AIM OF THE TASK
Copy the data that follows, exactly and completely.

━━━━━ RECORDS

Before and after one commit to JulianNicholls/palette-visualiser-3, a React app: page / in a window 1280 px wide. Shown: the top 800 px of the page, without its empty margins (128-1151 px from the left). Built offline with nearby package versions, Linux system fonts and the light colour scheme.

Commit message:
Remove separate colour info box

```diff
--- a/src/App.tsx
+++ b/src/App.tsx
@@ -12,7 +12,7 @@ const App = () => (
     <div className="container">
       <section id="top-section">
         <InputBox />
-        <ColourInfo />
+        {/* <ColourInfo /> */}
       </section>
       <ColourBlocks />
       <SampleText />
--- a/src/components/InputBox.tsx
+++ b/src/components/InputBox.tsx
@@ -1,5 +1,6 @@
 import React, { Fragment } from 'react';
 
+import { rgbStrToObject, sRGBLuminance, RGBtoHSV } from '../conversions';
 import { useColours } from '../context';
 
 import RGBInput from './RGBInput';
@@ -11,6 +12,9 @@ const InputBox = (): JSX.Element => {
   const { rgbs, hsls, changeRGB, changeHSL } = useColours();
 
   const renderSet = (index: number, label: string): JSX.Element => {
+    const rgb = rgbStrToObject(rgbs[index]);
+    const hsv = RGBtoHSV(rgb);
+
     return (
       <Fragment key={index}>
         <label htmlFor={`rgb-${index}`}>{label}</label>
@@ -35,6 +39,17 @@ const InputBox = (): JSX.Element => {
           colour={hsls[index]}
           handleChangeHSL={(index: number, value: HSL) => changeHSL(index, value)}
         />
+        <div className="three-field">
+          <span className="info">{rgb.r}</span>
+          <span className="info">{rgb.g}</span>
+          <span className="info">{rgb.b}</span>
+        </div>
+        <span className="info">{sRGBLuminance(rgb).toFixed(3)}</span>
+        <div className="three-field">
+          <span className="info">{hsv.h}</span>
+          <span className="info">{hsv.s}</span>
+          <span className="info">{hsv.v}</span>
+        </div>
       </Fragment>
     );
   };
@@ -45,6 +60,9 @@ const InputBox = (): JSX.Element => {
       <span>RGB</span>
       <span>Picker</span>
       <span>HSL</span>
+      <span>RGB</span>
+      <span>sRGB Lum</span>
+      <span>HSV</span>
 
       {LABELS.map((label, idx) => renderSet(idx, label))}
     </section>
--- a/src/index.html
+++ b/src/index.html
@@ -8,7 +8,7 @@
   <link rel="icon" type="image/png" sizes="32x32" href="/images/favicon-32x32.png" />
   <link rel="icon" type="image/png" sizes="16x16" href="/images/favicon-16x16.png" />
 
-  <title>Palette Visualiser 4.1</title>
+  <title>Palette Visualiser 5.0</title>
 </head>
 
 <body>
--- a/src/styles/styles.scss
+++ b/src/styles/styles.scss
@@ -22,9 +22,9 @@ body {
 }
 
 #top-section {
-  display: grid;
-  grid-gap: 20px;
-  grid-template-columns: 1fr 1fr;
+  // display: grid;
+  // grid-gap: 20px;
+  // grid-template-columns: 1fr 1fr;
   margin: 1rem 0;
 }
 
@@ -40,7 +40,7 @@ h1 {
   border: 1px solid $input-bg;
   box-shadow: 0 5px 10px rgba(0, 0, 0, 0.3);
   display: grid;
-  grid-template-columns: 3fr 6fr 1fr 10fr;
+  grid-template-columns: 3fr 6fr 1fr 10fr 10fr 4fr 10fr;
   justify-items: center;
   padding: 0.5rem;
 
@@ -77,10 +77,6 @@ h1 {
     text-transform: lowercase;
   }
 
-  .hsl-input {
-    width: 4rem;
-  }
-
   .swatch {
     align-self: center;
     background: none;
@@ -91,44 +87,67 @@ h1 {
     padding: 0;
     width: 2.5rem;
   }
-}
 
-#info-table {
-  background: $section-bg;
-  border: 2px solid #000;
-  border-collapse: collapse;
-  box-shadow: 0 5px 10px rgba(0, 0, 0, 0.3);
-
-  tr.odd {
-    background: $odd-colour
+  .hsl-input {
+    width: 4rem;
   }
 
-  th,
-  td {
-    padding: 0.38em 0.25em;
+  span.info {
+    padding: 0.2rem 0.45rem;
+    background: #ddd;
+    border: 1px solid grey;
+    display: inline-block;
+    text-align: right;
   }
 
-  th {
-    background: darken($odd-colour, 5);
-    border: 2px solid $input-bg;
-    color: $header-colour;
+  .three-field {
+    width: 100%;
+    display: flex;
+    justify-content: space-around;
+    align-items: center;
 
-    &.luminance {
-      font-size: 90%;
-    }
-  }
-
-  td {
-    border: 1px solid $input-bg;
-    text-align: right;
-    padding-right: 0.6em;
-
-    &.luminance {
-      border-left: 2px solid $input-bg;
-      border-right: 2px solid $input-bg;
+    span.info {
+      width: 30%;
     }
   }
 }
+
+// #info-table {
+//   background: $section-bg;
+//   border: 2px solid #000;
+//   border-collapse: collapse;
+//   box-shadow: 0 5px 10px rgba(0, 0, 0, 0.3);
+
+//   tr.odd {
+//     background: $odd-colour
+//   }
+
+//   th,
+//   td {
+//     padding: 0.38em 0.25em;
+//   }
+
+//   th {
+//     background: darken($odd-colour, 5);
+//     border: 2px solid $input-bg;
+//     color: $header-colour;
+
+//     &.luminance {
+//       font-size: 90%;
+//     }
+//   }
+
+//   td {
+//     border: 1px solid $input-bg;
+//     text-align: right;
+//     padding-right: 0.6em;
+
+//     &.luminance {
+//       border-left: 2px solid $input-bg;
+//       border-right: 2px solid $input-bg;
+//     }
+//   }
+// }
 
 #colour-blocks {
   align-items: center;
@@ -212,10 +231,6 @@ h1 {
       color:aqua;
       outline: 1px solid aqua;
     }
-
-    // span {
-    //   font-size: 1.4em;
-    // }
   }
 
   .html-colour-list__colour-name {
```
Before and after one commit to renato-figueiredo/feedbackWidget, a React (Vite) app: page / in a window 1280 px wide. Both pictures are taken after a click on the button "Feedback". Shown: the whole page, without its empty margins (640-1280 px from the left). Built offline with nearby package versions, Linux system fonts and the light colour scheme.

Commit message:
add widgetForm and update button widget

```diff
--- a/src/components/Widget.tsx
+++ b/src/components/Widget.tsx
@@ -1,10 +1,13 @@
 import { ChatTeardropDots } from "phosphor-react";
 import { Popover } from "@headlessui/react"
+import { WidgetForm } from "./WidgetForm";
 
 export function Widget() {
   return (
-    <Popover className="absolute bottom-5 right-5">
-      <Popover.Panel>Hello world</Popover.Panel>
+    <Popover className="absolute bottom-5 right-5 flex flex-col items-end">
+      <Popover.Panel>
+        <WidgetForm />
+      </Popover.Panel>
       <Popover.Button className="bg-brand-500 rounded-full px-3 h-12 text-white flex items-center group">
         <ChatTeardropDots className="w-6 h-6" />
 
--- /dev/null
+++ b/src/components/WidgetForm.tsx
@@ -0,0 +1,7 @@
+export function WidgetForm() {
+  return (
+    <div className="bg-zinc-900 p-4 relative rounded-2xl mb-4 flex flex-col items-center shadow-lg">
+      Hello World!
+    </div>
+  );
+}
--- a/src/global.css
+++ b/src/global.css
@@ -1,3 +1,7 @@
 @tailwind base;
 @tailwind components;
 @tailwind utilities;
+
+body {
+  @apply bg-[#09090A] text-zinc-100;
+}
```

━━━━━━━━━━

REPLY
Before and after one commit to JulianNicholls/palette-visualiser-3, a React app: page / in a window 1280 px wide. Shown: the top 800 px of the page, without its empty margins (128-1151 px from the left). Built offline with nearby package versions, Linux system fonts and the light colour scheme.

Commit message:
Remove separate colour info box

```diff
--- a/src/App.tsx
+++ b/src/App.tsx
@@ -12,7 +12,7 @@ const App = () => (
     <div className="container">
       <section id="top-section">
         <InputBox />
-        <ColourInfo />
+        {/* <ColourInfo /> */}
       </section>
       <ColourBlocks />
       <SampleText />
--- a/src/components/InputBox.tsx
+++ b/src/components/InputBox.tsx
@@ -1,5 +1,6 @@
 import React, { Fragment } from 'react';
 
+import { rgbStrToObject, sRGBLuminance, RGBtoHSV } from '../conversions';
 import { useColours } from '../context';
 
 import RGBInput from './RGBInput';
@@ -11,6 +12,9 @@ const InputBox = (): JSX.Element => {
   const { rgbs, hsls, changeRGB, changeHSL } = useColours();
 
   const renderSet = (index: number, label: string): JSX.Element => {
+    const rgb = rgbStrToObject(rgbs[index]);
+    const hsv = RGBtoHSV(rgb);
+
     return (
       <Fragment key={index}>
         <label htmlFor={`rgb-${index}`}>{label}</label>
@@ -35,6 +39,17 @@ const InputBox = (): JSX.Element => {
           colour={hsls[index]}
           handleChangeHSL={(index: number, value: HSL) => changeHSL(index, value)}
         />
+        <div className="three-field">
+          <span className="info">{rgb.r}</span>
+          <span className="info">{rgb.g}</span>
+          <span className="info">{rgb.b}</span>
+        </div>
+        <span className="info">{sRGBLuminance(rgb).toFixed(3)}</span>
+        <div className="three-field">
+          <span className="info">{hsv.h}</span>
+          <span className="info">{hsv.s}</span>
+          <span className="info">{hsv.v}</span>
+        </div>
       </Fragment>
     );
   };
@@ -45,6 +60,9 @@ const InputBox = (): JSX.Element => {
       <span>RGB</span>
       <span>Picker</span>
       <span>HSL</span>
+      <span>RGB</span>
+      <span>sRGB Lum</span>
+      <span>HSV</span>
 
       {LABELS.map((label, idx) => renderSet(idx, label))}
     </section>
--- a/src/index.html
+++ b/src/index.html
@@ -8,7 +8,7 @@
   <link rel="icon" type="image/png" sizes="32x32" href="/images/favicon-32x32.png" />
   <link rel="icon" type="image/png" sizes="16x16" href="/images/favicon-16x16.png" />
 
-  <title>Palette Visualiser 4.1</title>
+  <title>Palette Visualiser 5.0</title>
 </head>
 
 <body>
--- a/src/styles/styles.scss
+++ b/src/styles/styles.scss
@@ -22,9 +22,9 @@ body {
 }
 
 #top-section {
-  display: grid;
-  grid-gap: 20px;
-  grid-template-columns: 1fr 1fr;
+  // display: grid;
+  // grid-gap: 20px;
+  // grid-template-columns: 1fr 1fr;
   margin: 1rem 0;
 }
 
@@ -40,7 +40,7 @@ h1 {
   border: 1px solid $input-bg;
   box-shadow: 0 5px 10px rgba(0, 0, 0, 0.3);
   display: grid;
-  grid-template-columns: 3fr 6fr 1fr 10fr;
+  grid-template-columns: 3fr 6fr 1fr 10fr 10fr 4fr 10fr;
   justify-items: center;
   padding: 0.5rem;
 
@@ -77,10 +77,6 @@ h1 {
     text-transform: lowercase;
   }
 
-  .hsl-input {
-    width: 4rem;
-  }
-
   .swatch {
     align-self: center;
     background: none;
@@ -91,44 +87,67 @@ h1 {
     padding: 0;
     width: 2.5rem;
   }
-}
 
-#info-table {
-  background: $section-bg;
-  border: 2px solid #000;
-  border-collapse: collapse;
-  box-shadow: 0 5px 10px rgba(0, 0, 0, 0.3);
-
-  tr.odd {
-    background: $odd-colour
+  .hsl-input {
+    width: 4rem;
   }
 
-  th,
-  td {
-    padding: 0.38em 0.25em;
+  span.info {
+    padding: 0.2rem 0.45rem;
+    background: #ddd;
+    border: 1px solid grey;
+    display: inline-block;
+    text-align: right;
   }
 
-  th {
-    background: darken($odd-colour, 5);
-    border: 2px solid $input-bg;
-    color: $header-colour;
+  .three-field {
+    width: 100%;
+    display: flex;
+    justify-content: space-around;
+    align-items: center;
 
-    &.luminance {
-      font-size: 90%;
-    }
-  }
-
-  td {
-    border: 1px solid $input-bg;
-    text-align: right;
-    padding-right: 0.6em;
-
-    &.luminance {
-      border-left: 2px solid $input-bg;
-      border-right: 2px solid $input-bg;
+    span.info {
+      width: 30%;
     }
   }
 }
+
+// #info-table {
+//   background: $section-bg;
+//   border: 2px solid #000;
+//   border-collapse: collapse;
+//   box-shadow: 0 5px 10px rgba(0, 0, 0, 0.3);
+
+//   tr.odd {
+//     background: $odd-colour
+//   }
+
+//   th,
+//   td {
+//     padding: 0.38em 0.25em;
+//   }
+
+//   th {
+//     background: darken($odd-colour, 5);
+//     border: 2px solid $input-bg;
+//     color: $header-colour;
+
+//     &.luminance {
+//       font-size: 90%;
+//     }
+//   }
+
+//   td {
+//     border: 1px solid $input-bg;
+//     text-align: right;
+//     padding-right: 0.6em;
+
+//     &.luminance {
+//       border-left: 2px solid $input-bg;
+//       border-right: 2px solid $input-bg;
+//     }
+//   }
+// }
 
 #colour-blocks {
   align-items: center;
@@ -212,10 +231,6 @@ h1 {
       color:aqua;
       outline: 1px solid aqua;
     }
-
-    // span {
-    //   font-size: 1.4em;
-    // }
   }
 
   .html-colour-list__colour-name {
```
Before and after one commit to renato-figueiredo/feedbackWidget, a React (Vite) app: page / in a window 1280 px wide. Both pictures are taken after a click on the button "Feedback". Shown: the whole page, without its empty margins (640-1280 px from the left). Built offline with nearby package versions, Linux system fonts and the light colour scheme.

Commit message:
add widgetForm and update button widget

```diff
--- a/src/components/Widget.tsx
+++ b/src/components/Widget.tsx
@@ -1,10 +1,13 @@
 import { ChatTeardropDots } from "phosphor-react";
 import { Popover } from "@headlessui/react"
+import { WidgetForm } from "./WidgetForm";
 
 export function Widget() {
   return (
-    <Popover className="absolute bottom-5 right-5">
-      <Popover.Panel>Hello world</Popover.Panel>
+    <Popover className="absolute bottom-5 right-5 flex flex-col items-end">
+      <Popover.Panel>
+        <WidgetForm />
+      </Popover.Panel>
       <Popover.Button className="bg-brand-500 rounded-full px-3 h-12 text-white flex items-center group">
         <ChatTeardropDots className="w-6 h-6" />
 
--- /dev/null
+++ b/src/components/WidgetForm.tsx
@@ -0,0 +1,7 @@
+export function WidgetForm() {
+  return (
+    <div className="bg-zinc-900 p-4 relative rounded-2xl mb-4 flex flex-col items-center shadow-lg">
+      Hello World!
+    </div>
+  );
+}
--- a/src/global.css
+++ b/src/global.css
@@ -1,3 +1,7 @@
 @tailwind base;
 @tailwind components;
 @tailwind utilities;
+
+body {
+  @apply bg-[#09090A] text-zinc-100;
+}
```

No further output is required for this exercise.